WORK INSTRUCTIONS → Give the count of lines in the entries below that contain the string "responsive", and only that count.
- Opening Delimiter -
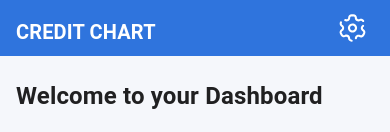
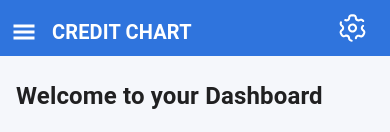
Before and after one commit to daveeedu/periculum_test, a React (Create React App) app: page / in a window 390 px wide. Shown: the top 132 px of the page. Built offline with nearby package versions, Linux system fonts and the light colour scheme.

Commit message:
modify sidebar for mobile screen

```diff
--- a/src/layouts/sidebar/Index.jsx
+++ b/src/layouts/sidebar/Index.jsx
@@ -10,7 +10,8 @@ import Drawer from '@mui/material/Drawer';
 import { ListItem, ListItemIcon } from '@mui/material';
 import SidebarItems from "./SidebarItems";
 import { ILogout, ISetting } from "../../utils/icons.utils";
-
+import { GiHamburgerMenu } from "react-icons/gi";
+import { GrClose } from "react-icons/gr";
 
 const drawerWidth = 75;
 
@@ -25,15 +26,16 @@ export default function HomeSidebar(props) {
     <div className="">
       <Toolbar>
       </Toolbar>
+      <div className="md:hidden block ml-7">
       <IconButton
-        color="inherit"
+        color="#A0BDFF"
         aria-label="open drawer"
         edge="start"
         onClick={handleDrawerToggle}
-        sx={{ mr: 2, display: { sm: 'none' } }}
       >
+        <GrClose />
       </IconButton>
-
+      </div>
       <List className="">
         {links.map((link, index) => {
           return <SidebarItems {...{ link }} key={index} />
@@ -64,6 +66,17 @@ export default function HomeSidebar(props) {
         }}
       >
         <Toolbar>
+        <div className="md:hidden block text-white">
+      <IconButton
+        color="inherit"
+        aria-label="open drawer"
+        edge="start"
+        onClick={handleDrawerToggle}
+        sx={{ mt: 1, mr: 1 }}
+      >
+        <GiHamburgerMenu />
+      </IconButton>
+      </div>
           <Box className=" m-auto  w-full">
             <Box className="flex justify-between">
               <div className="pt-2">
```
Also changed, not shown: src/utils/linkTree.js (+5 -5 lines).
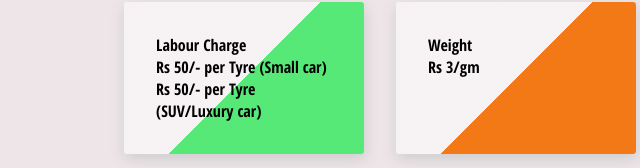
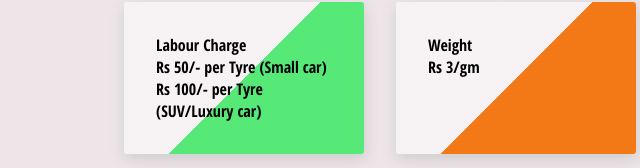
Before and after one commit to aaryanarora/TTCSITE, a website: page card.html in a window 1280 px wide. Shown: the part 632-800 px from the top of the page, 260-900 px from the left. Drawn offline with nearby package versions, Linux system fonts and the light colour scheme.

Commit message:
Update card.html

```diff
--- a/card.html
+++ b/card.html
@@ -67,7 +67,7 @@
 <div class="nbox c1">
   <p>Labour Charge</p>
   <p>Rs 50/- per Tyre (Small car)</p>
-  <p>Rs 50/- per Tyre (SUV/Luxury car)</p>
+  <p>Rs 100/- per Tyre (SUV/Luxury car)</p>
 
 </div>
 <div class="nbox c2">
```
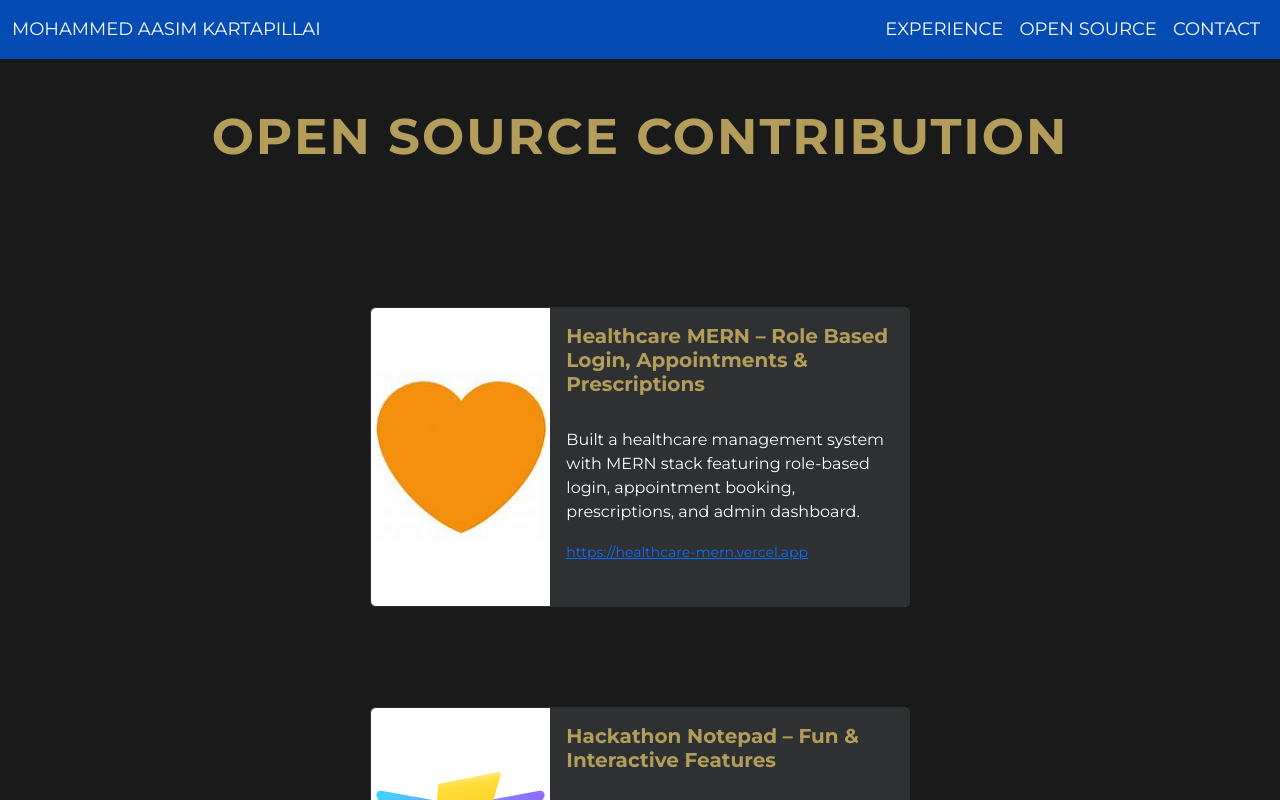
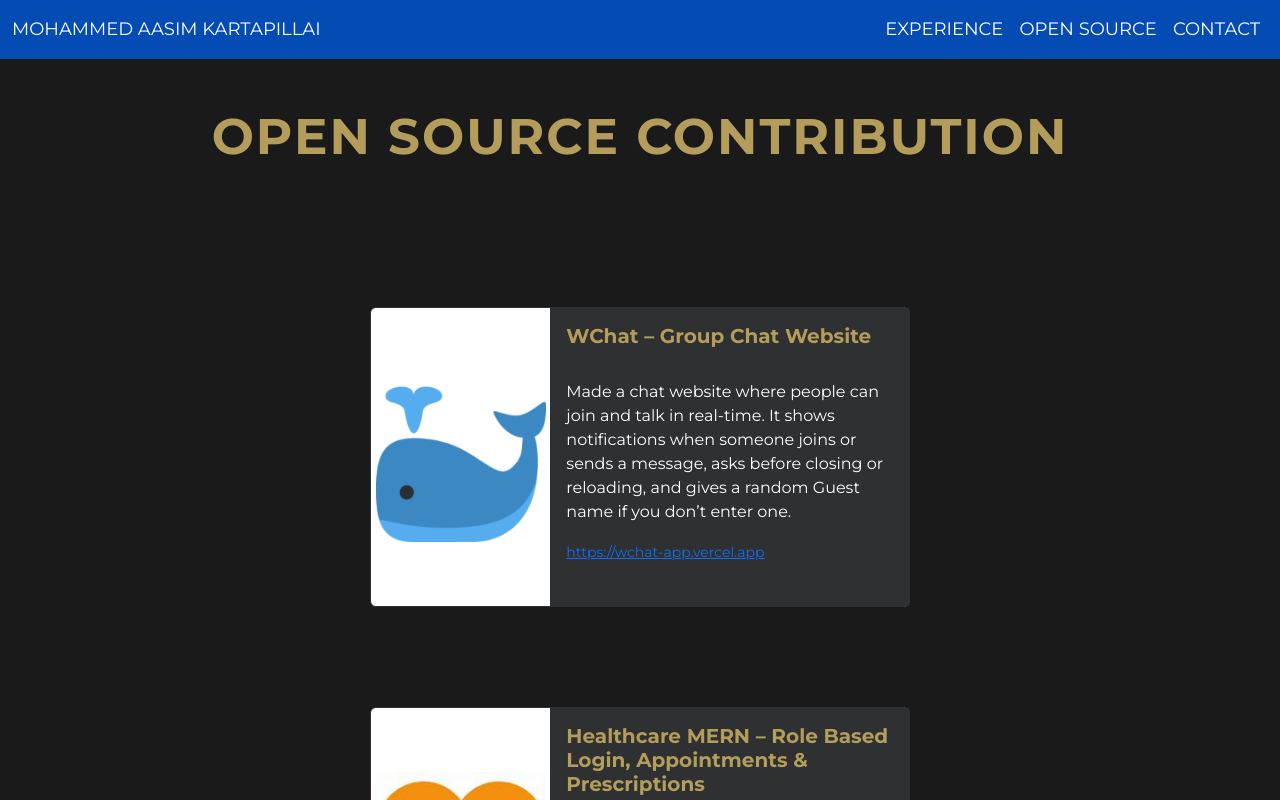
Before and after one commit to userx0y/aasim-portfolio, a React (Vite) app in the folder portfolio/: page /projects in a window 1280 px wide. Shown: the top 800 px of the page. Built offline with nearby package versions, Linux system fonts and the light colour scheme.

Commit message:
Added a new project in open source module - WChat

```diff
--- a/portfolio/src/pages/Projects.jsx
+++ b/portfolio/src/pages/Projects.jsx
@@ -9,6 +9,31 @@ const Projects = () => {
     <>
     <div className="container-fluid pt-5" style={{backgroundColor: '#1a1a1a', height: '200px'}}>
         <h1 data-aos="fade-in" className='text-center page-title' style={{fontFamily: 'Montserrat', margin: '0px 0px', color : 'rgb(180, 157, 91)', fontSize: '50px', letterSpacing: '2px', fontWeight: 700, textTransform: 'uppercase'}}>open source contribution</h1>
+    </div>
+        <div className="container-fluid d-flex pt-5 card-2" style={{backgroundColor: '#1a1a1a', height: '400px', justifyContent: 'center'}}>
+    <div class="card mb-3 card-1-size" data-aos="zoom-in" style={{maxWidth: "540px", height: '300px', color: 'white', border: '1px solid rgb(47, 48, 49)'}}>
+        <div class="row g-0" style={{height: '100%'}}>
+        <div class="col-md-4" style={{display: 'flex', alignItems: 'center', justifyContent: 'center'}}>
+            <img src="../../assets/wchat-logo.png" class="img-fluid rounded-start" alt="noimage" style={{objectFit: 'contain', height: '170px'}}/>
+        </div>
+        <div class="col-md-8">
+            <div class="card-body text-white" style={{backgroundColor: 'rgb(47, 48, 49)', height: '100%', fontFamily: "'Montserrat'"}}>
+            <h5 class="card-title">
+                <b style={{color: 'rgb(180, 157, 91)'}}>WChat – Group Chat Website</b>
+            </h5>
+            <br />
+            <p class="card-text">
+                Made a chat website where people can join and talk in real-time. It shows notifications when someone joins or sends a message, asks before closing or reloading, and gives a random Guest name if you don’t enter one.
+            </p>
+            <p class="card-text">
+                <small class="text-body-secondary">
+                <a href="https://wchat-app.vercel.app" target="_blank" rel="noopener noreferrer">https://wchat-app.vercel.app</a>
+                </small>
+            </p>
+            </div>
+        </div>
+        </div>
+    </div>
     </div>
     <div className="container-fluid d-flex pt-5 card-2" style={{backgroundColor: '#1a1a1a', height: '400px', justifyContent: 'center'}}>
     <div class="card mb-3 card-1-size" data-aos="zoom-in" style={{maxWidth: "540px", height: '300px', color: 'white', border: '1px solid rgb(47, 48, 49)'}}>
@@ -23,7 +48,7 @@ const Projects = () => {
             </h5>
             <br />
             <p class="card-text">
-                Built a healthcare management system with MERN stack featuring role-based login, appointment booking, prescriptions, and admin dashboard.          </p>
+                Built a healthcare management system with MERN stack featuring role-based login, appointment booking, prescriptions, and admin dashboard.</p>
             <p class="card-text">
                 <small class="text-body-secondary">
                 <a href="https://healthcare-mern.vercel.app" target="_blank" rel="noopener noreferrer">https://healthcare-mern.vercel.app</a>
```
Also changed, not shown: portfolio/public/assets/wchat-logo.png (added).
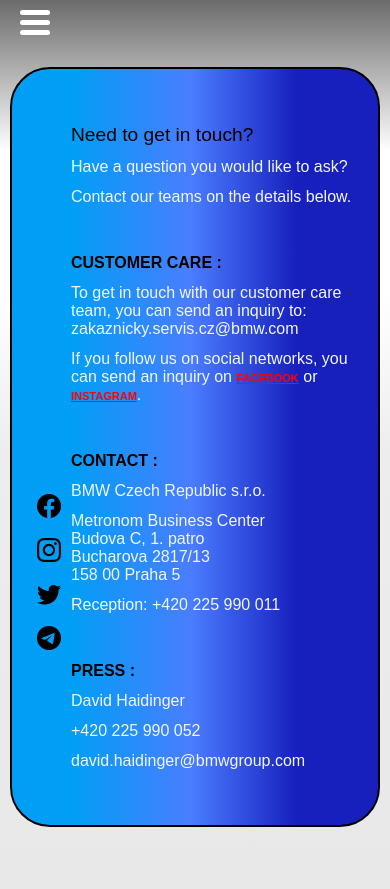
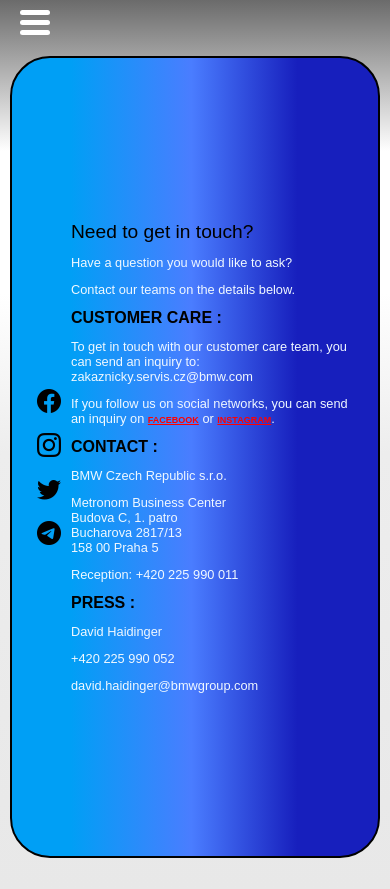
Before and after one commit to Tymysy/PVA_New, a plain HTML site: page contact.html in a window 390 px wide. Drawn offline with nearby package versions, Linux system fonts and the light colour scheme.

Commit message:
responsive

```diff
--- a/style/stylecontact.css
+++ b/style/stylecontact.css
@@ -12,8 +12,8 @@
 
 .container-img {
   margin-top: 30px;
-  width: 720px;
-  height: 820px;
+  width: 800px;
+  height: 600px;
   border: none;
   border-radius: 40px;
   margin-left: 50px;
@@ -41,7 +41,7 @@
   border: 2px solid black;
   background: linear-gradient(to right, rgba(0,159,245,1) 0%, rgba(0,159,245,1) 16%, rgba(74,125,255,1) 49%, rgba(60,99,237,1) 57%, rgba(23,31,189,1) 78%);
   width: 1080px;
-  height: 820px;
+  height: 600px;
   margin: 60px 60px 30px 60px;
   padding: 50px;
   transition: .5s;
@@ -60,7 +60,7 @@
   color: black;
 }
 .container-right-text p {
-  margin-top: 16px;
+  margin-top: 8px;
   font-size: 1.2rem;
   font-weight: 500;
   color: aliceblue;
@@ -73,7 +73,7 @@
 }
 
 .container-right-text .strong {
-  margin-top: 48px;
+  margin-top: 20px;
   font-weight: 700;
   color: black;
   font-variant:unset;
@@ -97,7 +97,3 @@
 .container-right-text i:hover {
   color: aliceblue;
 }
-
-#firsticon {
-  margin-top: 550px;
-}
--- a/stylemedia/responsive.css
+++ b/stylemedia/responsive.css
@@ -78,14 +78,15 @@
 
     .container-contact {
         justify-content: center;
+        margin: 0;
         height: 100vh;
         width: 100%;
     }
 
     .container-right-text {
-        width: 90%;
-        height: 90%;
-        margin: -40px 10px 0px 10px !important;
+        width: 95% !important;
+        height: 95% !important;
+        margin: -20px 10px 0px 10px !important;
         padding: 30px;
     }
 
@@ -100,13 +101,14 @@
       }
       .container-right-text p {
         margin-top: 12px;
-        font-size: 1rem;
+        font-size: .8rem;
         font-weight: 500;
         color: aliceblue;
       }
 
-      #firsticon {
-        margin-top: 250px;
+      .container-right-text .strong {
+        margin-top: 10px;
+        font-size: 1rem;
       }
 
       #btnDownCars {
```
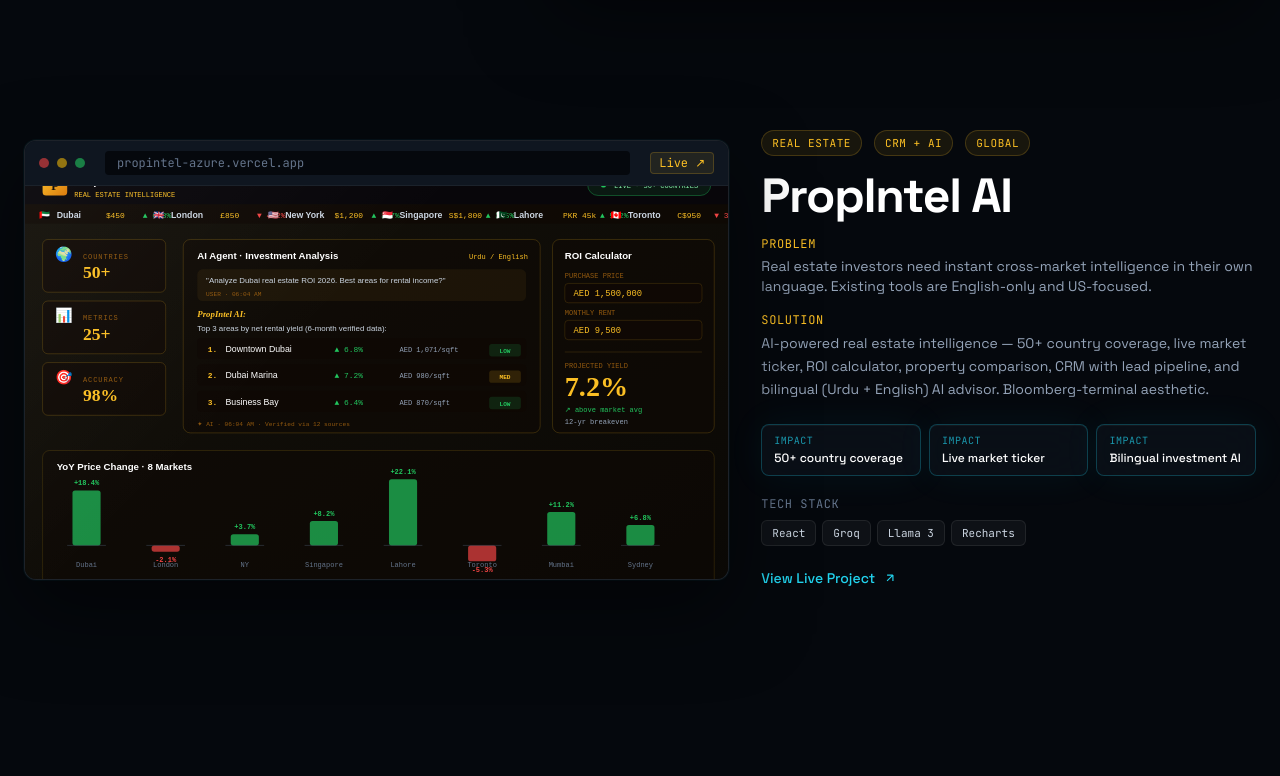
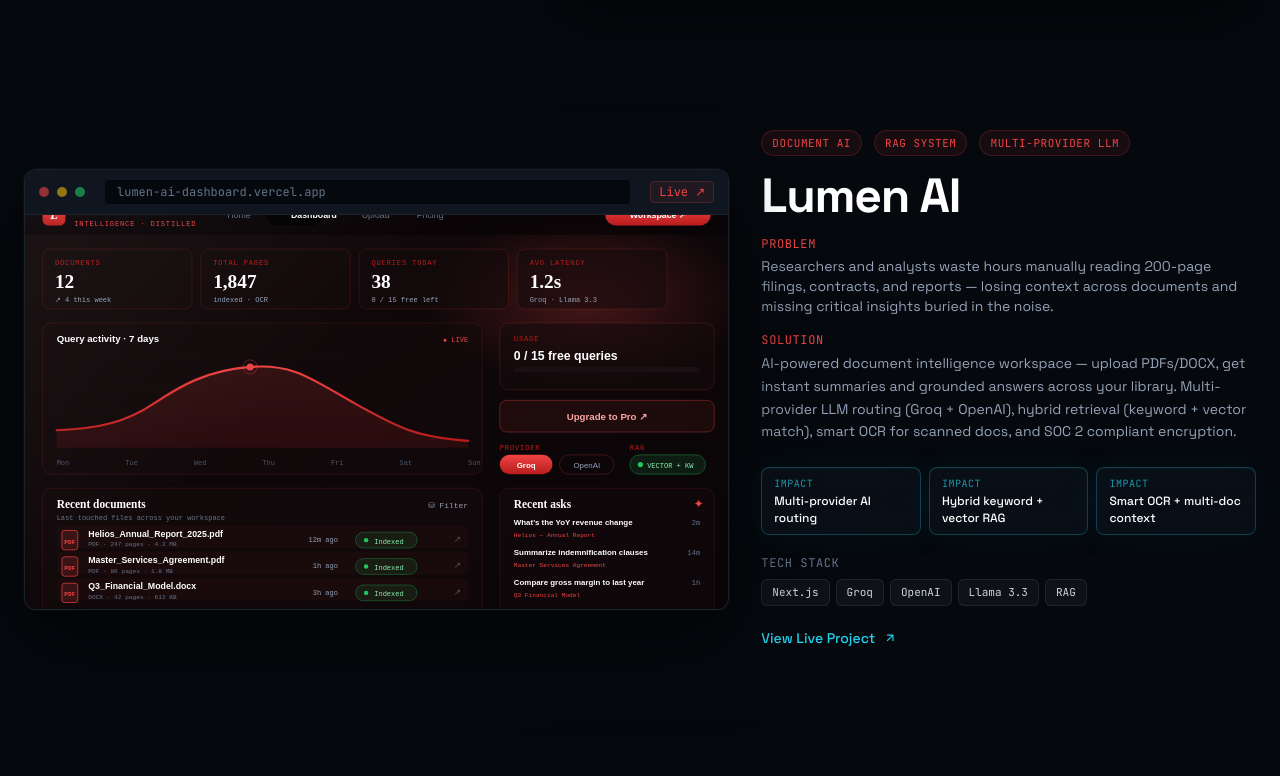
Before and after one commit to awaissattar763-ctrl/awaissattar-portfolio, a React (Vite) app: page / in a window 1280 px wide. Shown: the part 5540-6316 px from the top of the page. Built offline with nearby package versions, Linux system fonts and the light colour scheme.

Commit message:
Update projects.js

```diff
--- a/src/data/projects.js
+++ b/src/data/projects.js
@@ -118,6 +118,26 @@
     gradient: 'cyan',
   },
   {
+    id: 'lumen',
+    name: 'Lumen AI',
+    subtitle: 'Document Intelligence Platform',
+    tagline: '[ INTELLIGENCE · DISTILLED ]',
+    tags: ['Document AI', 'RAG System', 'Multi-Provider LLM'],
+    problem:
+      'Researchers and analysts waste hours manually reading 200-page filings, contracts, and reports — losing context across documents and missing critical insights buried in the noise.',
+    solution:
+      'AI-powered document intelligence workspace — upload PDFs/DOCX, get instant summaries and grounded answers across your library. Multi-provider LLM routing (Groq + OpenAI), hybrid retrieval (keyword + vector match), smart OCR for scanned docs, and SOC 2 compliant encryption.',
+    stack: ['Next.js', 'Groq', 'OpenAI', 'Llama 3.3', 'RAG'],
+    impact: ['Multi-provider AI routing', 'Hybrid keyword + vector RAG', 'Smart OCR + multi-doc context'],
+    link: 'https://lumen-ai-dashboard.vercel.app/',
+    domain: 'lumen-ai-dashboard.vercel.app',
+    gradient: 'red',
+    extraBadges: [
+      { text: '● INDEXED', color: 'green' },
+      { text: '● RAG ACTIVE', color: 'red' },
+    ],
+  },
+  {
     id: 'propintel',
     name: 'PropIntel AI',
     subtitle: 'Real Estate Intelligence',
```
- Closing Delimiter -
FINAL ANSWER → 3